▶ [What the exercise asks] Every line below that holds the string "dbms" must be copied.
++++ Entries supplied ++++
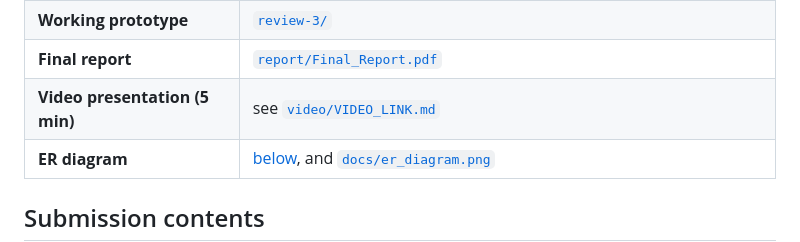
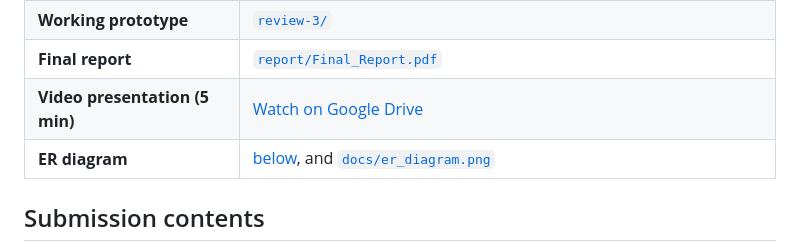
Before and after one commit to srilakshmireddy-byte/bank-dbms-pbl, a Markdown page: README.md, the part around the change. Rendered like a GitHub page.

Commit message:
README: link the video directly
Co-Authored-By: Claude Sonnet 5.5 <noreply@anthropic.com>
Claude-Session: https://claude.ai/code/session_016H1ofkbxe5AsHxMzVcA2fb

```diff
--- a/README.md
+++ b/README.md
@@ -15,7 +15,7 @@ A relational database system in MySQL 8, normalized to 3NF, for managing bank cu
 | **Live demo** | [srilakshmireddy-byte.github.io/bank-dbms-pbl](https://srilakshmireddy-byte.github.io/bank-dbms-pbl/) (sample data runs in the browser) |
 | **Working prototype** | [`review-3/`](./review-3) |
 | **Final report** | [`report/Final_Report.pdf`](./report/Final_Report.pdf) |
-| **Video presentation (5 min)** | see [`video/VIDEO_LINK.md`](./video/VIDEO_LINK.md) |
+| **Video presentation (5 min)** | [Watch on Google Drive](https://drive.google.com/file/d/1-3OM974TpI189igGuD6Dg_FS39tufjrA/view?usp=sharing) |
 | **ER diagram** | [below](#er-diagram), and [`docs/er_diagram.png`](./docs/er_diagram.png) |
 
 ## Submission contents
```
++++
▶ [Response]
Before and after one commit to srilakshmireddy-byte/bank-dbms-pbl, a Markdown page: README.md, the part around the change. Rendered like a GitHub page.
 | **Live demo** | [srilakshmireddy-byte.github.io/bank-dbms-pbl](https://srilakshmireddy-byte.github.io/bank-dbms-pbl/) (sample data runs in the browser) |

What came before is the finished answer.